'Nonsense' is what the accusation was. 'Partisan' is how I would describe her behaviour in this instance. 'Shrill', on the other hand, remains a matter of perception.

As for a point? Merely to show how poorly she behaved in victory, and expressing a view that I'd rather hear her speak after the SNP candidate on Friday - implying my preference for an SNP victory. I wouldn't have thought that bit would come as much of a surprise? :-)

Bill said...

implying my preference for an SNP victory

No, obviously that part is not a surprise ;) . I suppose your informants for the goings-on at the Baillieston count were, like you, SNP supporters and that no SNP supporter was in any way involved in the shenanigans earlier in the evening (that is what your comment response would seem to imply)? If someone from another political party (i.e. not the SNP, Labour or, since you mention them, the 'trots') was to confirm that analysis, from first-hand knowledge, then that might be different, but on the sole basis of what is included in the video-clip, the basis of your posting after all, I am unwilling to assume that what you assert to be the case is so.

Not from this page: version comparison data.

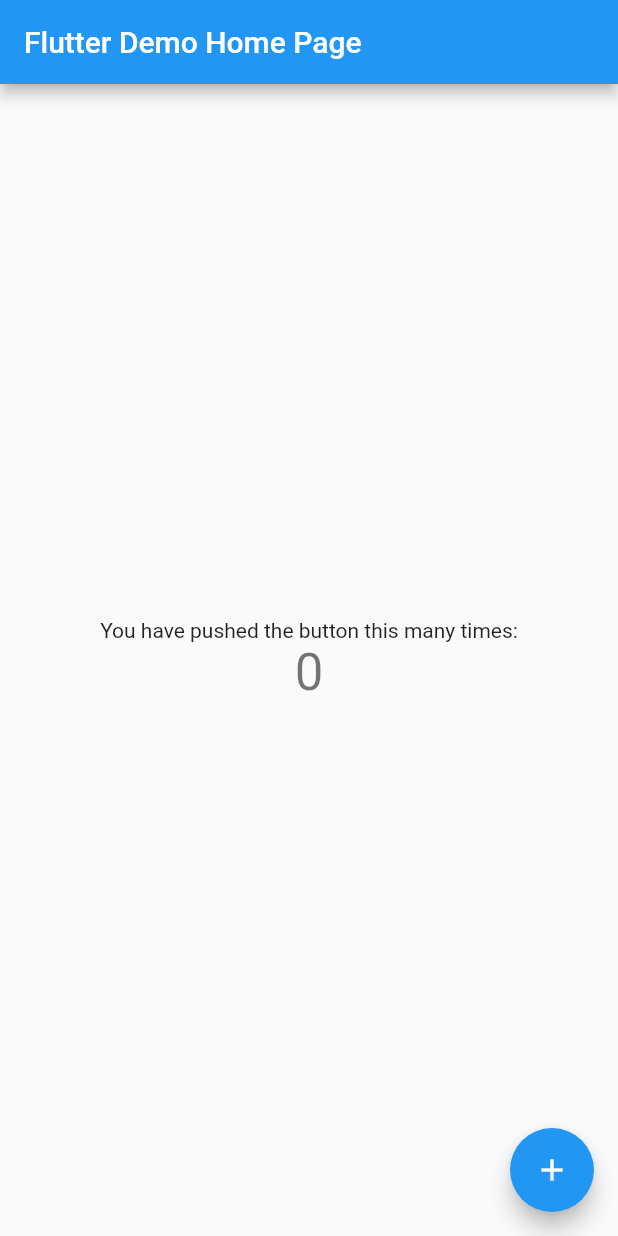
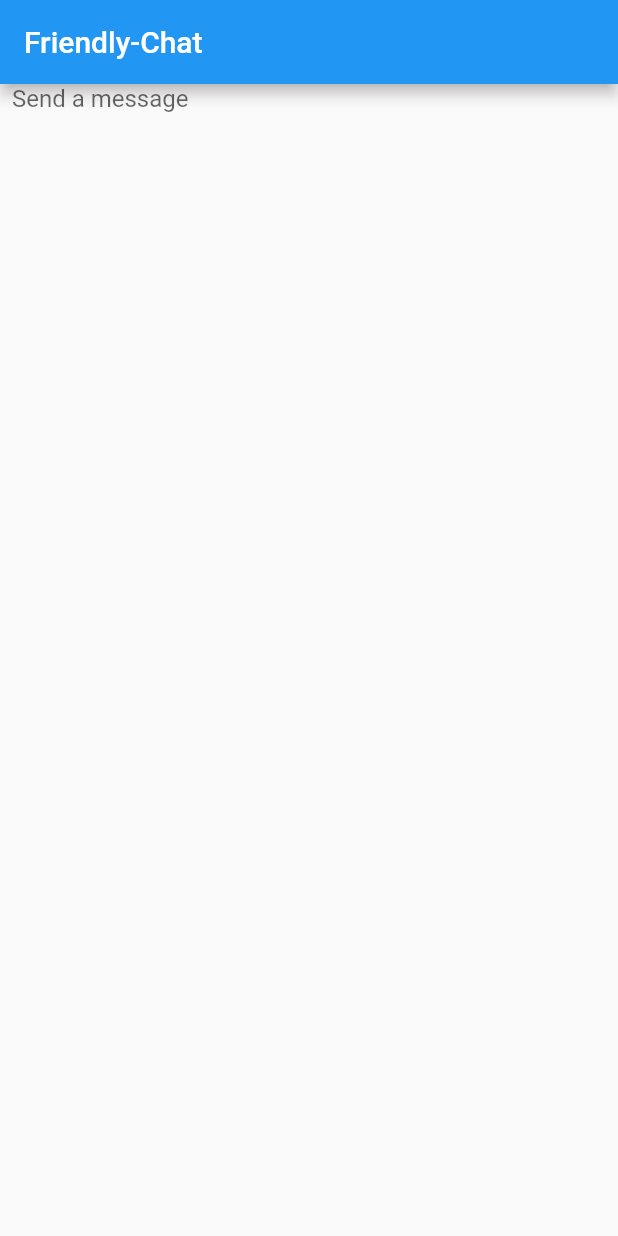
Before and after one commit to Anna-Myzukina/friendly_chat, a Flutter app: the screen it shows after launch, on a phone screen of 412 x 824 dp. Run offline on Flutter 3.47's test engine with Material 2 defaults, Android fonts, the phone set to English and light mode, and no system bars.

Commit message:
Add first screen for composing messages

```diff
--- a/lib/main.dart
+++ b/lib/main.dart
@@ -1,113 +1,62 @@
 import 'package:flutter/material.dart';
 
 void main() {
-  runApp(MyApp());
+  runApp(
+    FriendlyChatApp(),
+  );
 }
 
-class MyApp extends StatelessWidget {
-  // This widget is the root of your application.
+class FriendlyChatApp extends StatelessWidget {
+  const FriendlyChatApp({
+    Key? key,
+  }) : super(key: key);
+
   @override
   Widget build(BuildContext context) {
     return MaterialApp(
-      title: 'Flutter Demo',
-      theme: ThemeData(
-        // This is the theme of your application.
-        //
-        // Try running your application with "flutter run". You'll see the
-        // application has a blue toolbar. Then, without quitting the app, try
-        // changing the primarySwatch below to Colors.green and then invoke
-        // "hot reload" (press "r" in the console where you ran "flutter run",
-        // or simply save your changes to "hot reload" in a Flutter IDE).
-        // Notice that the counter didn't reset back to zero; the application
-        // is not restarted.
-        primarySwatch: Colors.blue,
-      ),
-      home: MyHomePage(title: 'Flutter Demo Home Page'),
+      title: 'Chat',
+      home: ChatScreen(),
     );
   }
 }
 
-class MyHomePage extends StatefulWidget {
-  MyHomePage({Key? key, required this.title}) : super(key: key);
-
-  // This widget is the home page of your application. It is stateful, meaning
-  // that it has a State object (defined below) that contains fields that affect
-  // how it looks.
-
-  // This class is the configuration for the state. It holds the values (in this
-  // case the title) provided by the parent (in this case the App widget) and
-  // used by the build method of the State. Fields in a Widget subclass are
-  // always marked "final".
-
-  final String title;
+class ChatScreen extends StatefulWidget {
+  const ChatScreen({Key? key}) : super(key: key);
 
   @override
-  _MyHomePageState createState() => _MyHomePageState();
+  _ChatScreenState createState() => _ChatScreenState();
 }
 
-class _MyHomePageState extends State<MyHomePage> {
-  int _counter = 0;
-
-  void _incrementCounter() {
-    setState(() {
-      // This call to setState tells the Flutter framework that something has
-      // changed in this State, which causes it to rerun the build method below
-      // so that the display can reflect the updated values. If we changed
-      // _counter without calling setState(), then the build method would not be
-      // called again, and so nothing would appear to happen.
-      _counter++;
-    });
+class _ChatScreenState extends State<ChatScreen> {
+  final _textController = TextEditingController();
+  @override
+  Widget build(BuildContext context) {
+    return Scaffold(
+      appBar: AppBar(
+        title: Text('Friendly-Chat'),
+      ),
+      body: _buildTextCompser(),
+    );
   }
 
-  @override
-  Widget build(BuildContext context) {
-    // This method is rerun every time setState is called, for instance as done
-    // by the _incrementCounter method above.
-    //
-    // The Flutter framework has been optimized to make rerunning build methods
-    // fast, so that you can just rebuild anything that needs updating rather
-    // than having to individually change instances of widgets.
-    return Scaffold(
-      appBar: AppBar(
-        // Here we take the value from the MyHomePage object that was created by
-        // the App.build method, and use it to set our appbar title.
-        title: Text(widget.title),
+  void _handleSubmitted(String text) {
+    _textController.clear();
+  }
+
+  Widget _buildTextCompser() {
+    return Container(
+      margin: EdgeInsets.symmetric(horizontal: 8.0),
+      child: Row(
+        children: [
+          Flexible(
+            child: TextField(
+              controller: _textController,
+              onSubmitted: _handleSubmitted,
+              decoration: InputDecoration.collapsed(hintText: 'Send a message'),
+            ),
+          ),
+        ],
       ),
-      body: Center(
-        // Center is a layout widget. It takes a single child and positions it
-        // in the middle of the parent.
-        child: Column(
-          // Column is also a layout widget. It takes a list of children and
-          // arranges them vertically. By default, it sizes itself to fit its
-          // children horizontally, and tries to be as tall as its parent.
-          //
-          // Invoke "debug painting" (press "p" in the console, choose the
-          // "Toggle Debug Paint" action from the Flutter Inspector in Android
-          // Studio, or the "Toggle Debug Paint" command in Visual Studio Code)
-          // to see the wireframe for each widget.
-          //
-          // Column has various properties to control how it sizes itself and
-          // how it positions its children. Here we use mainAxisAlignment to
-          // center the children vertically; the main axis here is the vertical
-          // axis because Columns are vertical (the cross axis would be
-          // horizontal).
-          mainAxisAlignment: MainAxisAlignment.center,
-          children: <Widget>[
-            Text(
-              'You have pushed the button this many times:',
-            ),
-            Text(
-              '$_counter',
-              style: Theme.of(context).textTheme.headline4,
-            ),
-          ],
-        ),
-      ),
-      floatingActionButton: FloatingActionButton(
-        onPressed: _incrementCounter,
-        tooltip: 'Increment',
-        child: Icon(Icons.add),
-      ), // This trailing comma makes auto-formatting nicer for build methods.
     );
   }
 }
```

It's of course natural that passions run high between rival political parties and their supporters during the run-up to elections, but forgive me for trying to take a rather more dispassionate if not (if I am to be scrupulously honest) absolutely neutral[*] view of what partisans of one side or the other say at such times.

* - I can think of a few high-profile SNP people whose intellects, if not their political beliefs, I greatly respect, whereas I can think of none amongst Labour people, certainly not amongst those who are currently active in politics, for whom I have much else but contempt.

Richard Thomson said...

I am unwilling to assume that what you assert to be the case is so

Fair do's.

Don't get me wrong, Bill - every party has its share of eejits, the SNP included, and I can't vouch for the behaviour of every single representative at a count I wasn't at. However, the balance of opinion which reached me, and not just form SNP folk, was that the aggro was not primarily between Labour and the SNP, but that that was the direction in which several Labour candidates opted to direct their fire during their victory speeches.

As far as I'm concerned, the only thing worse than a bad loser is a bad winner. Ms Curran, in my opinion, would on past evidence appear to fit effortlessly into the latter category.

Bill said...

However, the balance of opinion which reached me, and not just form SNP folk, was that the aggro was not primarily between Labour and the SNP, but that that was the direction in which several Labour candidates opted to direct their fire during their victory speeches.

Fair enough :)

She is undoubtedly a 'machine politician' of the worst kind and it seems none too bright either.

Indygal said...

Well I can vouch for every single member who was at the Glasgow count because I was one of them and there was not a single SNP member involved in anything. It was Solidarity or the SSP, can't remember which, who were fighting with Labour activists. I repeat "not a SINGLE SNP member was involved in it". And we were gobsmacked when Curran and also I think the Anniesland MSP got up and blamed us. Trust me, they KNEW it was nothing to do with us. They were smirking with their pals afterwards and I heard some of the Labour activists laughing about how it was better to get a nationalist the blame than a kid on nationalist. These people are cynical manipulaters who will say and do anything to stop us. Furthermore the big group of females who were with Mohammed Sarwar and Gordon Jackson that evening, had to be told by the police to behave themselves. Their behaviour was shameful.

Richard Thomson said...

Thanks for that, Anne.

Rab o'Ruglen said...

Thanks Indygall for putting the record straight. I have not been active now in the SNP (though still an ardent supporter and voter) for many years and I can confirm that the Labour Party activists' behavour can be dreadful at times. I still remember the bruises in my ribs and feet from their antics at the school gates and within the Kelvin Hall. This is a long-standing problem with Labour in Glasgow.